After a run of portraying real-life ladies in Mrs Biggs, Cilla and The C Word, the unstoppable Sheridan Smith reveals fiction is just as emotionally demanding as real-life roles…

You star as PC Jo Gillespie in ITV’s new three-part thriller Black Work. How did you find it playing a fictional character after Cilla and The C Word?
“I thought playing Jo in Black Work would be a lovely end to a year of fictional roles and not as hard as Cilla or The C Word. But it’s harder because it’s a psychological thriller all seen through Jo’s eyes! Basically I’m having a breakdown as Jo’s husband Ryan has died and her grieving process is to find out how he was killed, while knowing that things are being hidden from her. There’s a lot of upset, anger and paranoia, so my head was a little mashed!”

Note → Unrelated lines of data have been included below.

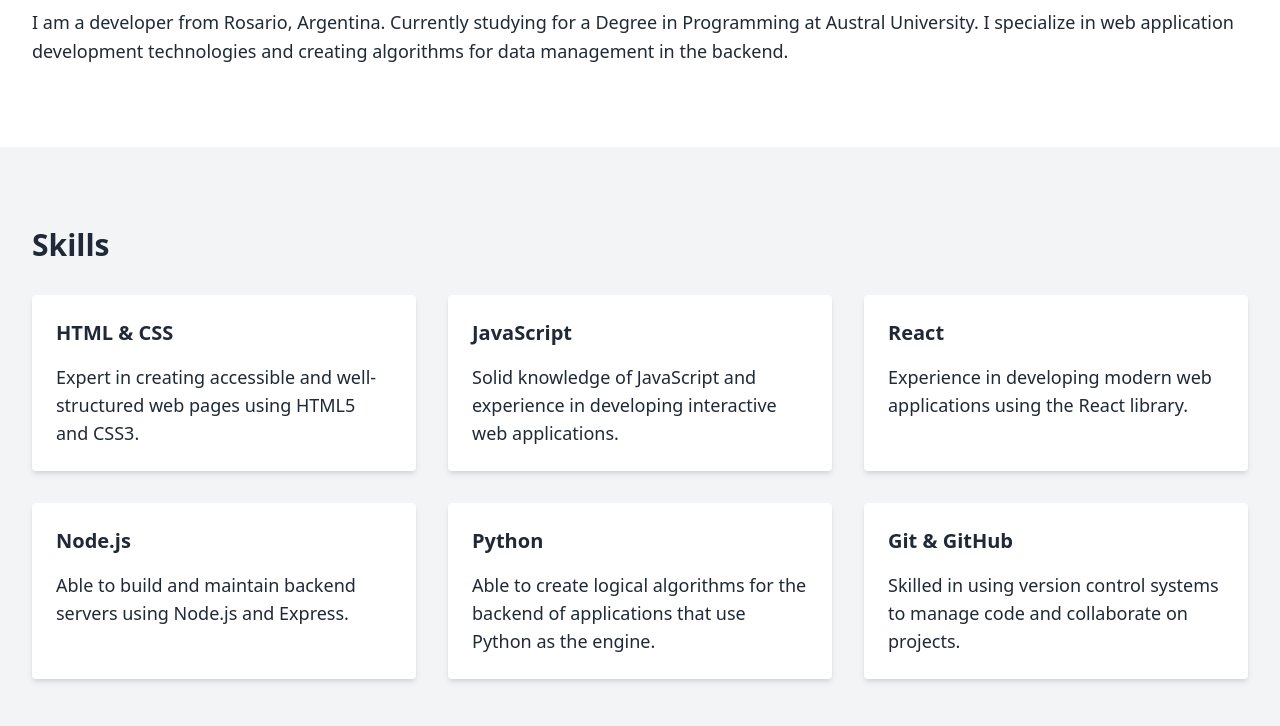
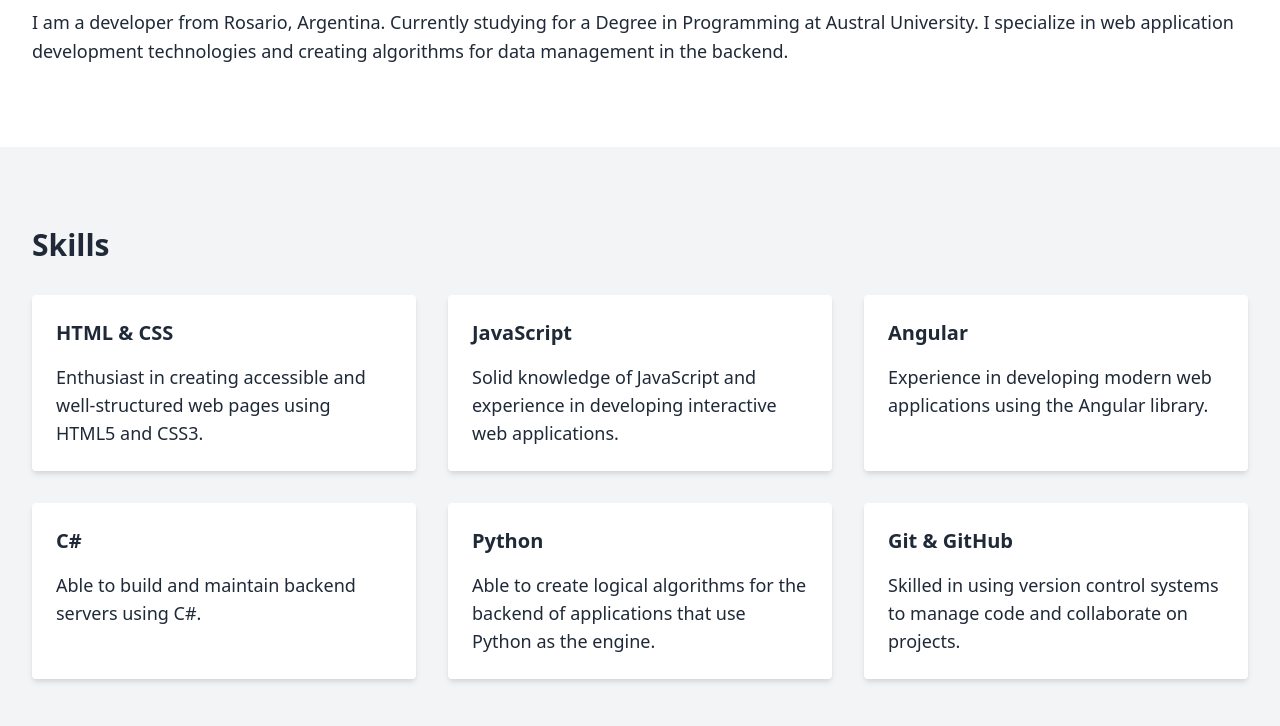
Before and after one commit to PeyranoDev/PeyranoDev.github.io, a website: page index.html in a window 1280 px wide. Shown: the part 508-1234 px from the top of the page. Drawn offline with nearby package versions, Linux system fonts and the light colour scheme.

Commit message:
Update index.html

```diff
--- a/index.html
+++ b/index.html
@@ -56,19 +56,19 @@
             <div class="grid grid-cols-1 md:grid-cols-2 lg:grid-cols-3 gap-8">
                 <div class="bg-white p-6 shadow-md rounded">
                     <h3 class="text-xl font-bold mb-4">HTML & CSS</h3>
-                    <p class="text-lg">Expert in creating accessible and well-structured web pages using HTML5 and CSS3.</p>
+                    <p class="text-lg">Enthusiast in creating accessible and well-structured web pages using HTML5 and CSS3.</p>
                 </div>
                 <div class="bg-white p-6 shadow-md rounded">
                     <h3 class="text-xl font-bold mb-4">JavaScript</h3>
                     <p class="text-lg">Solid knowledge of JavaScript and experience in developing interactive web applications.</p>
                 </div>
                 <div class="bg-white p-6 shadow-md rounded">
-                    <h3 class="text-xl font-bold mb-4">React</h3>
-                    <p class="text-lg">Experience in developing modern web applications using the React library.</p>
+                    <h3 class="text-xl font-bold mb-4">Angular</h3>
+                    <p class="text-lg">Experience in developing modern web applications using the Angular library.</p>
                 </div>
                 <div class="bg-white p-6 shadow-md rounded">
-                    <h3 class="text-xl font-bold mb-4">Node.js</h3>
-                    <p class="text-lg">Able to build and maintain backend servers using Node.js and Express.</p>
+                    <h3 class="text-xl font-bold mb-4">C#</h3>
+                    <p class="text-lg">Able to build and maintain backend servers using C#.</p>
                 </div>
                 <div class="bg-white p-6 shadow-md rounded">
                     <h3 class="text-xl font-bold mb-4">Python</h3>
```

When you play someone like Jo, how hard is it to get into and out of character?
“Because I never trained I don’t quite know how to turn it on and off. So I find I have to go to some quite dark places and stay in them. The funeral scenes in episode two are totes emosh. I was crying all the time.”

How does it compare to your other recent roles?
“On Cilla I was having a scream and singing away. And The C word was very close to my heart. But because Black Work is a psychological thriller, it messes with your head a bit. But that’s what it’s supposed to do. The audience are going on a journey with me and sometimes they’ll wonder ‘is she paranoid?’”

Jo discovers her murdered policeman husband Ryan (Kenny Doughty) has been working undercover for three years without telling her. How does she cope with this?
“When Ryan’s killed suddenly everything unravels. Jo comes to realise that for three days a week for three years Ryan wasn’t training police officers in London, but had a whole other life. She finds out terrible truths she never knew, while grieving for a man who had so many secrets from her. It’s really heartbreaking, but Jo’s a tough cookie. She realises something’s not quite right and the police are covering something up so she makes it her mission to find out.”

Who does she trust to help her answer her questions about Ryan’s double life?
“Both Jo and Ryan are police officers, so there’s the police family and her own family. After Ryan dies Jo starts doubting a lot of people in the police force, who are like family to her. Meanwhile her own family is breaking up, especially her relationship with stepson Hal. Jo really doesn’t trust anyone. It’s a real, fast paced whodunit!”

This is your first time playing a copper on British telly. How have you found it?
“It’s so different to anything else I’ve ever done. I’ve never worn a uniform before – I quite like it! You rarely see me in uniform throughout the three parts because Jo’s doing her own investigation and is mainly in her own clothes. It’s great because there are so many cop shows we didn’t want Black Work to be just another one. It’s not that, it’s a psychological thriller with a police side.”

Is there a lot of action?
“There is! They put a steadicam on a quad bike. I remember thinking ‘How fast do they think I can run?’ I went to boot camp for the role, but I was about three weeks too early and started eating pizza again!”

Matthew McNulty plays DS Jack Clark, Jo’s close friend Jack. What can you tell us about their relationship?
“There’s a complication… Jo and Ryan had marital problems so she was hanging out with Jack. They didn’t do anything, but it’s part of Jo’s guilt and grieving, and the reason why she wants to find out who killed her husband. So much happens along the way! The thing about doing a whodunit is you have to be careful not to give it away or no one will watch it! There’s a thrilling ending!”

Black Work premieres on ITV on Sunday, June 21 at 9pm. It also stars Geraldine James and Phil Davis, The Zoo’s Honor Kneafsey, as Jo and Ryan’s daughter, Melly, and Douglas Henshall as DCS Will Hepburn.


Watch our special feature, the A-Z of Sheridan Smith